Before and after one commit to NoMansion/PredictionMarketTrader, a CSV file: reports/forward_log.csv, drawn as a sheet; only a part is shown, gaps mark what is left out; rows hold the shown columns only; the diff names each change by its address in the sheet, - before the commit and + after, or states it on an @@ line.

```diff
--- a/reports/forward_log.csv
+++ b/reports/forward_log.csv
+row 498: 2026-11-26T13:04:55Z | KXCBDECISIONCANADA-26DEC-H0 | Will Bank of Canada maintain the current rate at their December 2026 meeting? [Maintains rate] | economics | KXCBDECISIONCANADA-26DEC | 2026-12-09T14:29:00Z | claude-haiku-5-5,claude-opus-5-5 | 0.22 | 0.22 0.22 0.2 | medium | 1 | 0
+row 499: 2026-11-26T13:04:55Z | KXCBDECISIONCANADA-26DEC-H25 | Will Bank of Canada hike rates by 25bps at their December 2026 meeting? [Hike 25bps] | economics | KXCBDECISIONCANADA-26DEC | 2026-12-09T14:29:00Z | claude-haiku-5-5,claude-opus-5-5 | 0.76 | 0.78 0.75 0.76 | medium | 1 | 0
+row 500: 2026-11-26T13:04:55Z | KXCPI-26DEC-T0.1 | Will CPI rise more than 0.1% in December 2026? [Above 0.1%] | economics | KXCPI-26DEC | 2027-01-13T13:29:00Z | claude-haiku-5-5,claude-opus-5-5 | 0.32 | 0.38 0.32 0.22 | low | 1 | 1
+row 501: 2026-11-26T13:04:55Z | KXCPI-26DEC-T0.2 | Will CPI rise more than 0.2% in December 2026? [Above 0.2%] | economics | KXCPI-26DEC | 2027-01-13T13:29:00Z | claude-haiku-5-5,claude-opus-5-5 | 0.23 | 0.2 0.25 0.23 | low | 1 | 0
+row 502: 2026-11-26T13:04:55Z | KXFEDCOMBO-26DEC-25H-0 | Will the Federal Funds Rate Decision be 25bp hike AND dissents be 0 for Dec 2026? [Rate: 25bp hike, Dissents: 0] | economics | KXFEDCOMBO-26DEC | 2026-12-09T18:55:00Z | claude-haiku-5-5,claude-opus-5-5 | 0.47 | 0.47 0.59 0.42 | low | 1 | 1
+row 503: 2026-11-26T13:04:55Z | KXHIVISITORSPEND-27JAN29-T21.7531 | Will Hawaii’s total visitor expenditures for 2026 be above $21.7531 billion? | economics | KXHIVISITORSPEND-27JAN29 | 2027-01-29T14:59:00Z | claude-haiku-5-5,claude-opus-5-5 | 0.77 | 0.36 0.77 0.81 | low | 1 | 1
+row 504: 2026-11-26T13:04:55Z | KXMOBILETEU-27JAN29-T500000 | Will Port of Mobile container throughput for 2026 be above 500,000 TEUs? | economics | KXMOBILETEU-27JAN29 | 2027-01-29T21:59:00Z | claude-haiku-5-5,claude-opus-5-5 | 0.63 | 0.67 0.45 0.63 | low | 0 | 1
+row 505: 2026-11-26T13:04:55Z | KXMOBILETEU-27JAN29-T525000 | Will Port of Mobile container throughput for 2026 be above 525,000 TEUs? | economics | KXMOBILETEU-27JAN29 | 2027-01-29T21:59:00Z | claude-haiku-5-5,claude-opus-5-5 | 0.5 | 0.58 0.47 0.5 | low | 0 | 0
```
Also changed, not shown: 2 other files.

* Task directions
A line belongs in the answer if it contains the word "reports"; please copy each such line from the material.

* Written solution
Before and after one commit to NoMansion/PredictionMarketTrader, a CSV file: reports/forward_log.csv, drawn as a sheet; only a part is shown, gaps mark what is left out; rows hold the shown columns only; the diff names each change by its address in the sheet, - before the commit and + after, or states it on an @@ line.
--- a/reports/forward_log.csv
+++ b/reports/forward_log.csv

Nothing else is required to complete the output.